= Required action =
Copy every line in the records below that contains the word "funds".
Segment Start: Working data
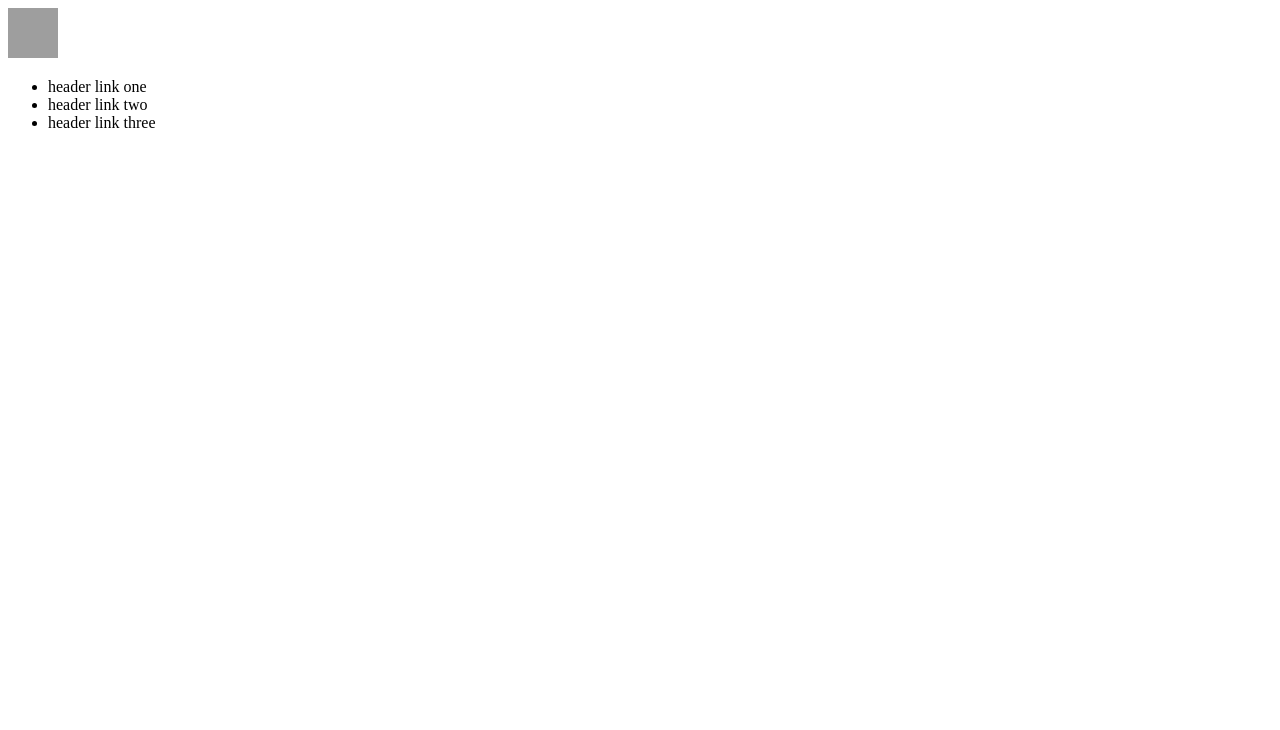
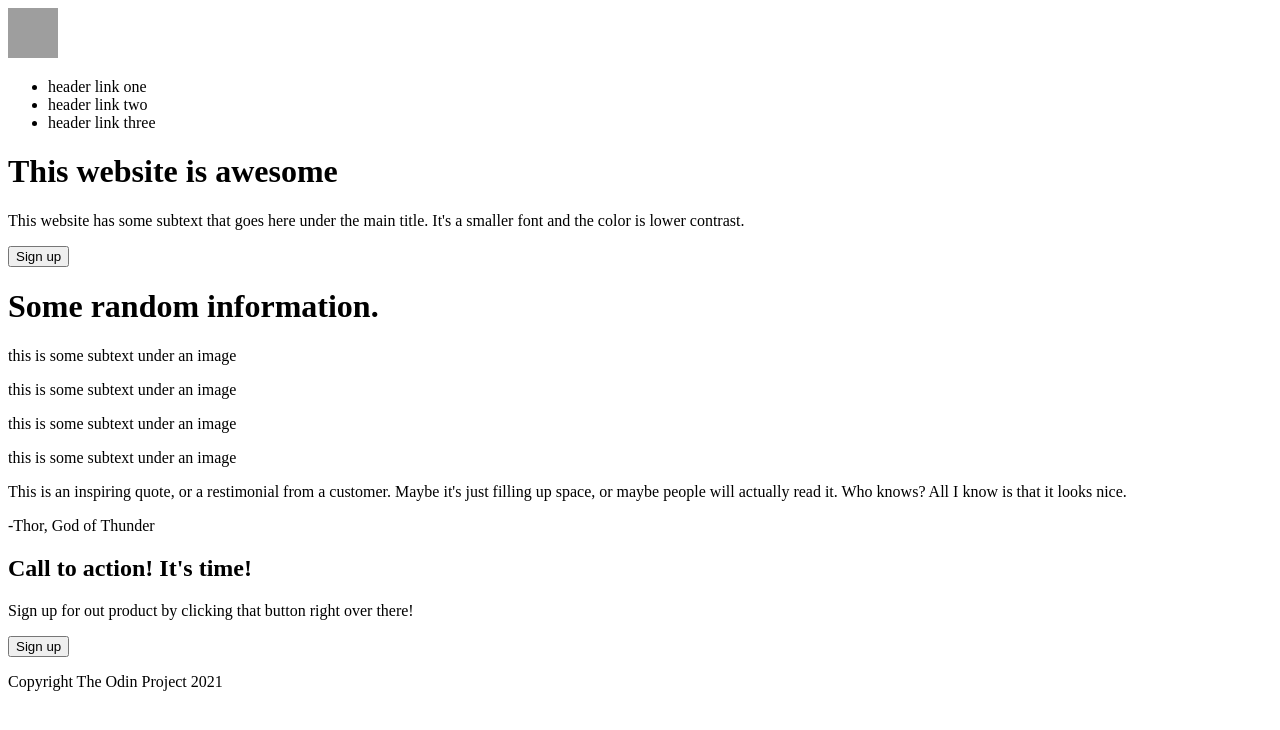
Before and after one commit to Mxeaez/OdinProjectWebsite, a plain HTML site: page index.html in a window 1280 px wide. Drawn offline with Linux system fonts and the light colour scheme; grey boxes are pictures that could not be loaded.

Commit message:
Added more base html

```diff
--- a/index.html
+++ b/index.html
@@ -1,14 +1,18 @@
 <!DOCTYPE html>
 <html lang="en">
+
 <head>
     <meta charset="UTF-8">
     <meta name="viewport" content="width=device-width, initial-scale=1.0">
     <title>Odin Project Practice Website</title>
     <link rel="stylesheet" href="style.css">
 </head>
+
 <body>
     <div class="header">
-        <img class="header-logo" src="https://brand.riotgames.com/static/a91000434ed683358004b85c95d43ce0/8a20a/lol-logo.png" alt="logo" width=50 height=50>
+        <img class="header-logo"
+            src="https://brand.riotgames.com/static/a91000434ed683358004b85c95d43ce0/8a20a/lol-logo.png" alt="logo"
+            width=50 height=50>
         <ul class="header-links">
             <li>header link one</li>
             <li>header link two</li>
@@ -16,11 +20,52 @@
         </ul>
     </div>
     <div class="content-container">
-        <div class="title"></div>
-        <div class="information"></div>
-        <div class="quote"></div>
-        <div class="cta"></div>
+        <div class="title">
+            <div>
+                <h1>This website is awesome</h1>
+                <p>This website has some subtext that goes here under the main title. It's a smaller font and the color
+                    is lower contrast.</p>
+                <button>Sign up</button>
+            </div>
+            <div>
+                <div class="placeholder-image"></div>
+            </div>
+        </div>
+        <div class="information">
+            <h1>Some random information.</h1>
+            <div>
+                <div class="card">
+                    <p>this is some subtext under an image</p>
+                </div>
+                <div class="card">
+                    <p>this is some subtext under an image</p>
+                </div>
+                <div class="card">
+                    <p>this is some subtext under an image</p>
+                </div>
+                <div class="card">
+                    <p>this is some subtext under an image</p>
+                </div>
+            </div>
+        </div>
+        <div class="quote">
+            <p>This is an inspiring quote, or a restimonial from a customer. Maybe it's just filling up space, or maybe
+                people will actually read it. Who knows? All I know is that it looks nice.</p>
+            <p>-Thor, God of Thunder</p>
+        </div>
+        <div class="cta">
+            <div>
+                <div>
+                    <h2>Call to action! It's time!</h2>
+                    <p>Sign up for out product by clicking that button right over there!</p>
+                </div>
+                <button>Sign up</button>
+            </div>
+        </div>
     </div>
-    <div class="footer"></div>
+    <div class="footer">
+        <p>Copyright The Odin Project 2021</p>
+    </div>
 </body>
+
 </html>
```
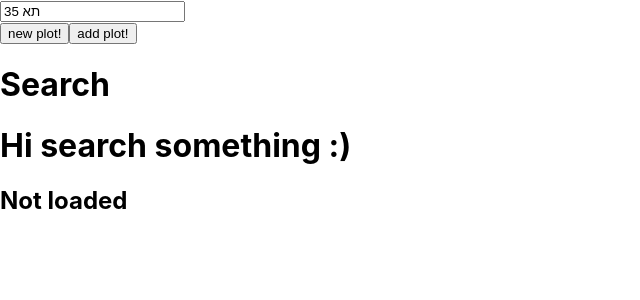
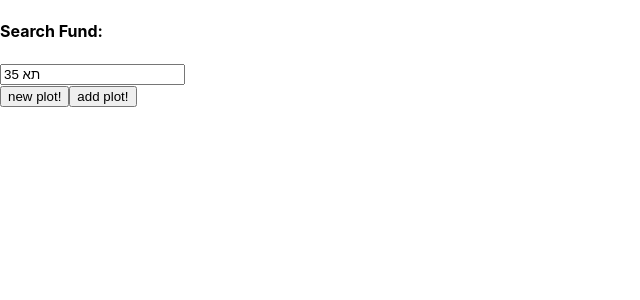
Before and after one commit to nitsan57/stock, a React (Create React App) app: page / in a window 1280 px wide. Shown: the top 300 px of the page, without its empty margins (0-640 px from the left). Built offline with nearby package versions, Linux system fonts and the light colour scheme; what react-plotly.js would draw is missing.

Commit message:
[Loading bar]

```diff
--- a/package.json
+++ b/package.json
@@ -12,10 +12,11 @@
     "plotly.js-basic-dist": "^1.57.1",
     "react": "^17.0.1",
     "react-dom": "^17.0.1",
+    "react-loader-spinner": "^3.1.14",
     "react-plotly.js": "^2.5.0",
     "react-scripts": "4.0.0",
     "web-vitals": "^0.2.4"
-  },
+    },
   "devDependencies": {},
   "scripts": {
     "start": "react-scripts --max_old_space_size=4096 start",
--- a/src/Info/Info.js
+++ b/src/Info/Info.js
@@ -1,22 +1,22 @@
-import React            from 'react';
-import { fetch_data }   from '../Utils';
-import  Fund_Display  from '../Fund_Display/Fund_Display';
+import React from 'react';
+import { fetch_data } from '../Utils';
+import Fund_Display from '../Fund_Display/Fund_Display';
 
 class Info extends React.Component {
 	constructor(props) {
 		super(props);
 		this.state = {
-			data:            []    ,
-			is_data_loaded:  false ,
-			info:            []
+			data: [],
+			is_data_loaded: false,
+			info: [],
 		};
 	}
 
 	async fetch_fund() {
-		var url       = '';
-		var fund_url  = 'https://mayaapi.tase.co.il/api/fund/details?fundId=';
-		var etf_url   = 'https://mayaapi.tase.co.il/api/etf/details?fundId=';
-		var fund_id   = '';
+		var url = '';
+		var fund_url = 'https://mayaapi.tase.co.il/api/fund/details?fundId=';
+		var etf_url = 'https://mayaapi.tase.co.il/api/etf/details?fundId=';
+		var fund_id = '';
 
 		let k;
 		let all_results = [];
@@ -40,7 +40,7 @@ class Info extends React.Component {
 		let truste_fee;
 
 		for (k = 0; k < all_results.length; k++) {
-			let relevant_info = {}
+			let relevant_info = {};
 			fund_data = JSON.parse(all_results[k]['value']);
 			etf_data = fund_data['ETFDetails'];
 			if (etf_data === undefined) {
@@ -52,19 +52,26 @@ class Info extends React.Component {
 				var_fee = etf_data['FundDetails']['VariableFee'];
 				truste_fee = etf_data['FundDetails']['TrusteeFee'];
 			}
-			relevant_info = { "name": this.props.funds[k]['name'], "id": this.props.funds[k]['id'], "managment_fee":managment_fee, "var_fee":var_fee, "truste_fee":truste_fee}
-			console.log(managment_fee, var_fee, truste_fee);
-			this.setState(prevState => ({
-				info: [...prevState.info, relevant_info]
-			  }))
+			relevant_info = {
+				name: this.props.funds[k]['name'],
+				id: this.props.funds[k]['id'],
+				managment_fee: managment_fee,
+				var_fee: var_fee,
+				truste_fee: truste_fee,
+			};
+			//console.log(managment_fee, var_fee, truste_fee);
+			this.setState((prevState) => ({
+				info: [...prevState.info, relevant_info],
+			}));
 		}
-		console.log("fetch fund all relevant info:", this.state.info)
+		//console.log('fetch fund all relevant info:', this.state.info);
 		this.setState({ is_data_loaded: true });
 	}
 
 	componentDidUpdate(prevProps) {
 		if (this.props.funds !== prevProps.funds) {
 			this.fetch_fund();
+			this.props.tableHandler();
 		}
 	}
 
@@ -72,27 +79,11 @@ class Info extends React.Component {
 		if (this.state.is_data_loaded) {
 			return (
 				<div>
-                    {/* {this.state.info.map(fund => (
-                    <div key={fund["id"]}>
-					    <Fund_Display
-							id            = {fund["id"]}
-							managment_fee = {fund["managment_fee"]}
-				            var_fee       = {fund["var_fee"]}
-				            truste_fee    = {fund["truste_fee"]}
-						/>
-					</div>
-                    ))} */}
-					<Fund_Display
-					    info = {this.state.info}
-					/>
+					<Fund_Display info={this.state.info} />
 				</div>
 			);
 		} else {
-			return (
-				<div>
-					<h2> Not loaded </h2>
-				</div>
-			);
+			return <div></div>;
 		}
 	}
 }
--- a/src/graph/Graph.js
+++ b/src/graph/Graph.js
@@ -1,6 +1,6 @@
 import React from 'react';
 import Plotly from 'plotly.js-basic-dist';
-import {fetch_data} from '../Utils'
+import { fetch_data } from '../Utils';
 import createPlotlyComponent from 'react-plotly.js/factory';
 const Plot = createPlotlyComponent(Plotly);
 
@@ -144,8 +144,6 @@ class Graph extends React.Component {
 		});
 	}
 
-
-
 	fetch_fund(first_date, last_date, instrument, raw_data) {
 		var temp_res = [];
 
@@ -226,7 +224,7 @@ class Graph extends React.Component {
 
 	render() {
 		if (this.state.is_data_loaded == null) {
-			return <h1>Hi search something :)</h1>;
+			return null;
 		}
 		if (this.state.is_data_loaded) {
 			// console.log(this.state.data);
@@ -243,7 +241,7 @@ class Graph extends React.Component {
 				/>
 			);
 		} else {
-			return <h1>Loading...</h1>;
+			return null;
 		}
 	}
 }
--- a/src/search_bar/Search.js
+++ b/src/search_bar/Search.js
@@ -1,25 +1,27 @@
 import React from 'react';
 import Graph from '../graph/Graph';
 import Information from '../info-json';
-import Info from '../Info/Info'
+import Info from '../Info/Info';
+import Loader from 'react-loader-spinner';
 
 class Search extends React.Component {
 	constructor(props) {
 		super(props);
 		this.state = {
 			search_keyword: 'תא 35',
-			is_data_loaded: false,
+			num_child_loaded: 0,
 			is_button_pressed: false,
 			to_add_plot: false,
 			result: [],
 			funds: [],
 			data: Information,
-			search_message: 'Search',
+			search_message: 'Search Fund:',
 		};
 		this.handleInputChange = this.handleInputChange.bind(this);
 		this.clearSearch = this.clearSearch.bind(this);
 		this.addSearch = this.addSearch.bind(this);
 		this.graphHandler = this.graphHandler.bind(this);
+		this.tableHandler = this.tableHandler.bind(this);
 	}
 
 	search() {
@@ -27,6 +29,9 @@ class Search extends React.Component {
 			var res = Object.keys(item).some((key) =>
 				String(item[key]).toLowerCase().includes(this.state.search_keyword)
 			);
+			this.setState({ is_button_pressed: true });
+			this.setState({ num_child_loaded: 0 });
+
 			return res;
 		});
 		this.setState({
@@ -49,13 +54,11 @@ class Search extends React.Component {
 	clearSearch() {
 		this.setState({ to_add_plot: false });
 		this.search();
-		this.setState({ is_button_pressed: true });
 	}
 
 	addSearch() {
 		this.setState({ to_add_plot: true });
 		this.search();
-		this.setState({ is_button_pressed: true });
 	}
 
 	handleInputChange(e) {
@@ -66,34 +69,43 @@ class Search extends React.Component {
 	graphHandler() {
 		this.setState({ is_button_pressed: false });
 		this.setState({ to_add_plot: false });
-		console.log('search graph hanlder');
-		setTimeout(
-			function () {
-				//Start the timer
-				this.forceUpdate(); //After 1 second, set render to true
-			}.bind(this),
-			3000
-		);
+		this.setState({ num_child_loaded: this.state.num_child_loaded + 1 });
+	}
+
+	tableHandler() {
+		this.setState({ num_child_loaded: this.state.num_child_loaded + 1 });
 	}
 
 	render() {
 		var first_date = '23/04/2020';
 		var last_date = '23/09/2020';
-		const vals = this.state.funds
-
+		let loading = (
+			<form>
+				<h1>Loading...</h1>
+				<Loader type="Oval" color="#00BFFF" height={100} width={100} />
+			</form>
+		);
+		// console.log(this.state.num_child_loaded);
+		if (this.state.num_child_loaded === 2 || !this.state.is_button_pressed) {
+			loading = null;
+		}
 		return (
-			<div>
+			<div
+			// style={{
+			// 	display: 'flex',
+			// 	justifyContent: 'center',
+			// 	alignItems: 'center',
+			// }}
+			>
 				<form>
-					<input
-						placeholder="Search for..."
-						value={this.state.search_keyword}
-						onChange={this.handleInputChange}
-					/>
+					<h4>{this.state.search_message}</h4>
+					<input value={this.state.search_keyword} onChange={this.handleInputChange} />
 				</form>
 				<button onClick={this.clearSearch}>new plot!</button>
 				<button onClick={this.addSearch}> add plot!</button>
-				<h1>{this.state.search_message}</h1>
 
+				{loading}
+				<div>
 					<Graph
 						first_date={first_date}
 						last_date={last_date}
@@ -102,10 +114,8 @@ class Search extends React.Component {
 						is_button_pressed={this.state.is_button_pressed}
 						to_add_plot={this.state.to_add_plot}
 					/>
-				<Info
-				    funds={this.state.funds}
-				/>
-
+					<Info funds={this.state.funds} tableHandler={this.tableHandler} />
+				</div>
 			</div>
 		);
 	}
```
Also changed, not shown: src/Fund_Display/Fund_Display.js (+21 -24 lines), 1 other file (tests, documents, lock files or other folders). Lines whose indentation alone changed are shown as unchanged.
Segment End: Working data
= Your solution =
-			relevant_info = { "name": this.props.funds[k]['name'], "id": this.props.funds[k]['id'], "managment_fee":managment_fee, "var_fee":var_fee, "truste_fee":truste_fee}
+				name: this.props.funds[k]['name'],
+				id: this.props.funds[k]['id'],
 		if (this.props.funds !== prevProps.funds) {
 			funds: [],
-		const vals = this.state.funds
-				    funds={this.state.funds}
+					<Info funds={this.state.funds} tableHandler={this.tableHandler} />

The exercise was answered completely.